Listed below 5 projects which, using web platforms, help citizens to foster better policy advocacy, community engagement/organizing and city planning. In all these cases we can also talk of citizen mapping, underlining the active role of each member in a community.
SeeClickFix allows anyone to report and track non-emergency issues anywhere in the world via the internet. This empowers citizens, community groups, media organizations and governments to take care of and improve their neighborhoods. In computer terminology, distributed sensing is particularly powerful at recognizing patterns, such as those that gradually take shape on a street. Besides, the government can’t be in all places at all times. Citizens who take the time to report even minor issues and see them fixed are likely to get more engaged in their local communities. It’s called a self-reinforcing loop.
Abandoned buildings are everywhere.
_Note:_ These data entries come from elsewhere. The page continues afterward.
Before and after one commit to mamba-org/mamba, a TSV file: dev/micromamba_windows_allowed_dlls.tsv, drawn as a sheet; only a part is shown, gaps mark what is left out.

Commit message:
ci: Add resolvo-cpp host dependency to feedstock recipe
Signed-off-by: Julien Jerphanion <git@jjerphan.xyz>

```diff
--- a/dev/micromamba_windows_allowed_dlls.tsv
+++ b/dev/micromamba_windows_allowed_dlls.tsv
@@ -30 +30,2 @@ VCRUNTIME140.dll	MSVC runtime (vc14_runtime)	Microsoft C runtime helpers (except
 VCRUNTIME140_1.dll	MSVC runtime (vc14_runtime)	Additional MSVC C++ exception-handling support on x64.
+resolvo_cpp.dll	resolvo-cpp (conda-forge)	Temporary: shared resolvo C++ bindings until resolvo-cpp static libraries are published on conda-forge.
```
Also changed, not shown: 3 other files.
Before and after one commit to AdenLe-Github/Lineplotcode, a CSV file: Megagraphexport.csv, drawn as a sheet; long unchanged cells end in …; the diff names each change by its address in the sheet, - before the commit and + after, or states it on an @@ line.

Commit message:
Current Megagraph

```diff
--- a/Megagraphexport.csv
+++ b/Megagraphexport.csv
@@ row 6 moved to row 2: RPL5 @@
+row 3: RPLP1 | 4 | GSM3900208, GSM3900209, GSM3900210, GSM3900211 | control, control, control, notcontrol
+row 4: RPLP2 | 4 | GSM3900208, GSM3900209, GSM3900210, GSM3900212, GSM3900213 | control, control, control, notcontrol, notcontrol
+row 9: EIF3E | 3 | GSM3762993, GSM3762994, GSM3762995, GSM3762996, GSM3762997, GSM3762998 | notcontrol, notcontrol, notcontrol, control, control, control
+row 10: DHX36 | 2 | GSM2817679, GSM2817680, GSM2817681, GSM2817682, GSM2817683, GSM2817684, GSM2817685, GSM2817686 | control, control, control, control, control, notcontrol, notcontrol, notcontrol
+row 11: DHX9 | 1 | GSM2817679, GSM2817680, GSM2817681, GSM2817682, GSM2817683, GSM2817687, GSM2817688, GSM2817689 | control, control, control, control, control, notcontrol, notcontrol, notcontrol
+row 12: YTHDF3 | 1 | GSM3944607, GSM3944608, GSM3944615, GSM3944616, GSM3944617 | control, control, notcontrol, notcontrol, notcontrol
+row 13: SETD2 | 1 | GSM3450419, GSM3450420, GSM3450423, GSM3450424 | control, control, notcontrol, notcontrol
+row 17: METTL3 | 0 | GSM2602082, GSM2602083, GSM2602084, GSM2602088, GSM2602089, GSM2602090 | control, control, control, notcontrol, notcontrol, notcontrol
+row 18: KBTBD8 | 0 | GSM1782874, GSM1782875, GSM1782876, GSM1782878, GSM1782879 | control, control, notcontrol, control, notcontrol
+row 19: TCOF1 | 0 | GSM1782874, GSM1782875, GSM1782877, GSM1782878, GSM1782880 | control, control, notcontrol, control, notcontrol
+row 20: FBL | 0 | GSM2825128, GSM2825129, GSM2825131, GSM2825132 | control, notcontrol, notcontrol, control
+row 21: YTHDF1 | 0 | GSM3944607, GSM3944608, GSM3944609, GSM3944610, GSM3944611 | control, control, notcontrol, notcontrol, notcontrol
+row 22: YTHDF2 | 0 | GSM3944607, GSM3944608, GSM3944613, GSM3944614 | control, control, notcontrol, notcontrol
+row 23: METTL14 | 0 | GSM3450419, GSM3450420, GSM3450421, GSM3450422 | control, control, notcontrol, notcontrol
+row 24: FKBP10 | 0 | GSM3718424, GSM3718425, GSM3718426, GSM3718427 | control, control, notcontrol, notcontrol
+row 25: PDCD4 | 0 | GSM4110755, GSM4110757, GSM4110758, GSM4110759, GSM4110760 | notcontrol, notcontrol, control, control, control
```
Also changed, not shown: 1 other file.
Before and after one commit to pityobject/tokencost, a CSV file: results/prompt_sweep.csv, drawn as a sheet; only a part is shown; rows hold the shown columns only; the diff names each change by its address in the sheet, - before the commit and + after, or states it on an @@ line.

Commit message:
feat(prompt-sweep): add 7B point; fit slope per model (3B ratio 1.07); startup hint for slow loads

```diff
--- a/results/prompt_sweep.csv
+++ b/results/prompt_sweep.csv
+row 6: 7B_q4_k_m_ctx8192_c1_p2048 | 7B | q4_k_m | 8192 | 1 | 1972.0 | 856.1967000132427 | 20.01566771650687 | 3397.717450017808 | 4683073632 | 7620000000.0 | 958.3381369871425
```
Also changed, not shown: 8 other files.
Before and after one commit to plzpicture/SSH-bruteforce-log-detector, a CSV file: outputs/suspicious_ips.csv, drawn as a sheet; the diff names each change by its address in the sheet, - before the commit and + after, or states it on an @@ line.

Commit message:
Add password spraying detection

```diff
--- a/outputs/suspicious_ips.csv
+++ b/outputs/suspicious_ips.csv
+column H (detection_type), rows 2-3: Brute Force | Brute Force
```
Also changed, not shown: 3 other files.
How is our society managing these buildings?
Impossible living is a project that aims to build a worldwide database of abandoned buildings, to provide tools and knowledge to help our users start rescue projects, to connect professionals to help on the design process, to find money to make these projects become real.
Impossible living wants to be an enabler, a catalyst of the energies available in every place in the world that are not able to get through and give birth to the abandonment market and, in general, to a new housing development model.
LocalData is set of tools that helps community groups and city residents gather and organize information about their neighborhood. The app caters to all ages and technical abilities. Data can be collected on paper and then scanned, or through the mobile app. Allowing anyone, anywhere to efficiently manage and collect important neighborhood-level information.
Open City is a group of volunteers that create web apps with open data to improve transparency, efficiency, and decision-making for governments and our democracy. All of the projects are open source and free to use under the MIT license.
OpenPlans builds open source civic infrastructure. They collaborate with the public sector to create technology for more efficient, responsive, and inclusive government. Their tools address difficult transportation and planning problems — from multi-modal trip planning to public input on infrastructure projects.
Others citizen mapping projects are listed under the section “Projects” in the CodeforAmerica website..